> **PROBLEM REQUIREMENTS**
Write out the whole listing exactly as it stands.

───

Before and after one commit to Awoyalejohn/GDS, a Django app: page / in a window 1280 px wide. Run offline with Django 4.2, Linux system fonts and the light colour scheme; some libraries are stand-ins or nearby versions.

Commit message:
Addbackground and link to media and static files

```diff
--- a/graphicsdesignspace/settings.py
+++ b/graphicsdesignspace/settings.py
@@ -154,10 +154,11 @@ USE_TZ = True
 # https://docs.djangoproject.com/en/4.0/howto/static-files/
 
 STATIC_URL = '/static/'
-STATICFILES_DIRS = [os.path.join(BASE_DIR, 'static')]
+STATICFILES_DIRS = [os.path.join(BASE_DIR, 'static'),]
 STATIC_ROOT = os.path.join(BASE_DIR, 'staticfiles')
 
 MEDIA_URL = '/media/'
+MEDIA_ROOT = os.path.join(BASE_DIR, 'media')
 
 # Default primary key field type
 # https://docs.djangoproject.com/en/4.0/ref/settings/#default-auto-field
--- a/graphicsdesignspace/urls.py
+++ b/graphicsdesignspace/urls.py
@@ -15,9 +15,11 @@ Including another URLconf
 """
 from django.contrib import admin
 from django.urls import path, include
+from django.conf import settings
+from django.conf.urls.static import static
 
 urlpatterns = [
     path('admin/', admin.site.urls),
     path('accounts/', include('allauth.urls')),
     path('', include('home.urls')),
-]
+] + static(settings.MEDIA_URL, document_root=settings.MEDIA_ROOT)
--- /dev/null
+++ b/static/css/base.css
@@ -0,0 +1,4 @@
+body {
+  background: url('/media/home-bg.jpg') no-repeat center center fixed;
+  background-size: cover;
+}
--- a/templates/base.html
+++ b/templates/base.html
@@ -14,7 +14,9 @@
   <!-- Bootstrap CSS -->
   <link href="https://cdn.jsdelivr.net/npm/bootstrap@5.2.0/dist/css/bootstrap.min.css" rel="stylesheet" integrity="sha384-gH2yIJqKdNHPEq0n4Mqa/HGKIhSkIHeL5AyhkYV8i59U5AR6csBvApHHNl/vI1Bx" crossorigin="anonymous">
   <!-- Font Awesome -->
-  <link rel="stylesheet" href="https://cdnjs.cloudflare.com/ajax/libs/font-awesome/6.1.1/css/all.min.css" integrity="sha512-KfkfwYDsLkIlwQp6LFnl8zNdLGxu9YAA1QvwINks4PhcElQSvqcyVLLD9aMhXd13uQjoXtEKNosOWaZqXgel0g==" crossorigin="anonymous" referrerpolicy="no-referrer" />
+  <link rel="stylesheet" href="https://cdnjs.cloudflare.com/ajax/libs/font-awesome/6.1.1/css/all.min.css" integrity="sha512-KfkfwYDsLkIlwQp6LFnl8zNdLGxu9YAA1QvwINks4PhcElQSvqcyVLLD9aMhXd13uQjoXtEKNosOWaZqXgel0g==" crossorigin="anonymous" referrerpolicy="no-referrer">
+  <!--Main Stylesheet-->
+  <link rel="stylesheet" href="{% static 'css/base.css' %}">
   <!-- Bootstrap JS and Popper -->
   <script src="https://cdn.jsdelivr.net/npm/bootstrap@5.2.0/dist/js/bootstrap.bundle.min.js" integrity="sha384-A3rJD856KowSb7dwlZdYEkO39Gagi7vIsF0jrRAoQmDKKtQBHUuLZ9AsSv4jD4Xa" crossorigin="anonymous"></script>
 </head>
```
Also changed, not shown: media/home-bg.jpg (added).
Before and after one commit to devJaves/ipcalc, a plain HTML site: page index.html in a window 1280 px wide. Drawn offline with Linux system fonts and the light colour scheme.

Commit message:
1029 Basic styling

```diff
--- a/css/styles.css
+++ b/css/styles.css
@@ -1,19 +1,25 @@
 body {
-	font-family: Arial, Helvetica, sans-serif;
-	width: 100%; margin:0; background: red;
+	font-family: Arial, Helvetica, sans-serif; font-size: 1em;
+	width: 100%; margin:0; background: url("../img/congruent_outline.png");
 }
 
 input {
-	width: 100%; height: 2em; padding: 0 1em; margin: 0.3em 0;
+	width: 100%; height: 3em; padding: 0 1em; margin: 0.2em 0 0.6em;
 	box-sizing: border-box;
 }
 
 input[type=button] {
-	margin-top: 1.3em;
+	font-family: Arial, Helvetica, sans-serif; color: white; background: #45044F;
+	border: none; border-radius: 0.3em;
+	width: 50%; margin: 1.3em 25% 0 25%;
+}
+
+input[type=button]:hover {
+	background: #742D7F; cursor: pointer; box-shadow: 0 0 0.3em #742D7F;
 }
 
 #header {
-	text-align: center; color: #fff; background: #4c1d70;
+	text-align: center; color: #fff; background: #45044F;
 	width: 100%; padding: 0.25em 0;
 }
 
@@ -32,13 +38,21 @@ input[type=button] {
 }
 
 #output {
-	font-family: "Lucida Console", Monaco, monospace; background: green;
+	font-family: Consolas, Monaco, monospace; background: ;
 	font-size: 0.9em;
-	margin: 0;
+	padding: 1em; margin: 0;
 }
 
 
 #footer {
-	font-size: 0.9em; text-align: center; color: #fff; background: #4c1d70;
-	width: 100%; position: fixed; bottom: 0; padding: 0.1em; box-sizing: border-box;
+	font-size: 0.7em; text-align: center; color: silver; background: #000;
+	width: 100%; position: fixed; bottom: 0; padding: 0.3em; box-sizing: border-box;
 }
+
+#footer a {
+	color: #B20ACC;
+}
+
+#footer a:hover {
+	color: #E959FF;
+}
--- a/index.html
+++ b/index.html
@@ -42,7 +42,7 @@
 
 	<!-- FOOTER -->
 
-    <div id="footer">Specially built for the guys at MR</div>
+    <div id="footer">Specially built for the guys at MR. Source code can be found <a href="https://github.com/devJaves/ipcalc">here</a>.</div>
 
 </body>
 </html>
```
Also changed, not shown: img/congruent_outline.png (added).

───

> **SOLUTION TO THE EXERCISE**
Before and after one commit to Awoyalejohn/GDS, a Django app: page / in a window 1280 px wide. Run offline with Django 4.2, Linux system fonts and the light colour scheme; some libraries are stand-ins or nearby versions.

Commit message:
Addbackground and link to media and static files

```diff
--- a/graphicsdesignspace/settings.py
+++ b/graphicsdesignspace/settings.py
@@ -154,10 +154,11 @@ USE_TZ = True
 # https://docs.djangoproject.com/en/4.0/howto/static-files/
 
 STATIC_URL = '/static/'
-STATICFILES_DIRS = [os.path.join(BASE_DIR, 'static')]
+STATICFILES_DIRS = [os.path.join(BASE_DIR, 'static'),]
 STATIC_ROOT = os.path.join(BASE_DIR, 'staticfiles')
 
 MEDIA_URL = '/media/'
+MEDIA_ROOT = os.path.join(BASE_DIR, 'media')
 
 # Default primary key field type
 # https://docs.djangoproject.com/en/4.0/ref/settings/#default-auto-field
--- a/graphicsdesignspace/urls.py
+++ b/graphicsdesignspace/urls.py
@@ -15,9 +15,11 @@ Including another URLconf
 """
 from django.contrib import admin
 from django.urls import path, include
+from django.conf import settings
+from django.conf.urls.static import static
 
 urlpatterns = [
     path('admin/', admin.site.urls),
     path('accounts/', include('allauth.urls')),
     path('', include('home.urls')),
-]
+] + static(settings.MEDIA_URL, document_root=settings.MEDIA_ROOT)
--- /dev/null
+++ b/static/css/base.css
@@ -0,0 +1,4 @@
+body {
+  background: url('/media/home-bg.jpg') no-repeat center center fixed;
+  background-size: cover;
+}
--- a/templates/base.html
+++ b/templates/base.html
@@ -14,7 +14,9 @@
   <!-- Bootstrap CSS -->
   <link href="https://cdn.jsdelivr.net/npm/bootstrap@5.2.0/dist/css/bootstrap.min.css" rel="stylesheet" integrity="sha384-gH2yIJqKdNHPEq0n4Mqa/HGKIhSkIHeL5AyhkYV8i59U5AR6csBvApHHNl/vI1Bx" crossorigin="anonymous">
   <!-- Font Awesome -->
-  <link rel="stylesheet" href="https://cdnjs.cloudflare.com/ajax/libs/font-awesome/6.1.1/css/all.min.css" integrity="sha512-KfkfwYDsLkIlwQp6LFnl8zNdLGxu9YAA1QvwINks4PhcElQSvqcyVLLD9aMhXd13uQjoXtEKNosOWaZqXgel0g==" crossorigin="anonymous" referrerpolicy="no-referrer" />
+  <link rel="stylesheet" href="https://cdnjs.cloudflare.com/ajax/libs/font-awesome/6.1.1/css/all.min.css" integrity="sha512-KfkfwYDsLkIlwQp6LFnl8zNdLGxu9YAA1QvwINks4PhcElQSvqcyVLLD9aMhXd13uQjoXtEKNosOWaZqXgel0g==" crossorigin="anonymous" referrerpolicy="no-referrer">
+  <!--Main Stylesheet-->
+  <link rel="stylesheet" href="{% static 'css/base.css' %}">
   <!-- Bootstrap JS and Popper -->
   <script src="https://cdn.jsdelivr.net/npm/bootstrap@5.2.0/dist/js/bootstrap.bundle.min.js" integrity="sha384-A3rJD856KowSb7dwlZdYEkO39Gagi7vIsF0jrRAoQmDKKtQBHUuLZ9AsSv4jD4Xa" crossorigin="anonymous"></script>
 </head>
```
Also changed, not shown: media/home-bg.jpg (added).
Before and after one commit to devJaves/ipcalc, a plain HTML site: page index.html in a window 1280 px wide. Drawn offline with Linux system fonts and the light colour scheme.

Commit message:
1029 Basic styling

```diff
--- a/css/styles.css
+++ b/css/styles.css
@@ -1,19 +1,25 @@
 body {
-	font-family: Arial, Helvetica, sans-serif;
-	width: 100%; margin:0; background: red;
+	font-family: Arial, Helvetica, sans-serif; font-size: 1em;
+	width: 100%; margin:0; background: url("../img/congruent_outline.png");
 }
 
 input {
-	width: 100%; height: 2em; padding: 0 1em; margin: 0.3em 0;
+	width: 100%; height: 3em; padding: 0 1em; margin: 0.2em 0 0.6em;
 	box-sizing: border-box;
 }
 
 input[type=button] {
-	margin-top: 1.3em;
+	font-family: Arial, Helvetica, sans-serif; color: white; background: #45044F;
+	border: none; border-radius: 0.3em;
+	width: 50%; margin: 1.3em 25% 0 25%;
+}
+
+input[type=button]:hover {
+	background: #742D7F; cursor: pointer; box-shadow: 0 0 0.3em #742D7F;
 }
 
 #header {
-	text-align: center; color: #fff; background: #4c1d70;
+	text-align: center; color: #fff; background: #45044F;
 	width: 100%; padding: 0.25em 0;
 }
 
@@ -32,13 +38,21 @@ input[type=button] {
 }
 
 #output {
-	font-family: "Lucida Console", Monaco, monospace; background: green;
+	font-family: Consolas, Monaco, monospace; background: ;
 	font-size: 0.9em;
-	margin: 0;
+	padding: 1em; margin: 0;
 }
 
 
 #footer {
-	font-size: 0.9em; text-align: center; color: #fff; background: #4c1d70;
-	width: 100%; position: fixed; bottom: 0; padding: 0.1em; box-sizing: border-box;
+	font-size: 0.7em; text-align: center; color: silver; background: #000;
+	width: 100%; position: fixed; bottom: 0; padding: 0.3em; box-sizing: border-box;
 }
+
+#footer a {
+	color: #B20ACC;
+}
+
+#footer a:hover {
+	color: #E959FF;
+}
--- a/index.html
+++ b/index.html
@@ -42,7 +42,7 @@
 
 	<!-- FOOTER -->
 
-    <div id="footer">Specially built for the guys at MR</div>
+    <div id="footer">Specially built for the guys at MR. Source code can be found <a href="https://github.com/devJaves/ipcalc">here</a>.</div>
 
 </body>
 </html>
```
Also changed, not shown: img/congruent_outline.png (added).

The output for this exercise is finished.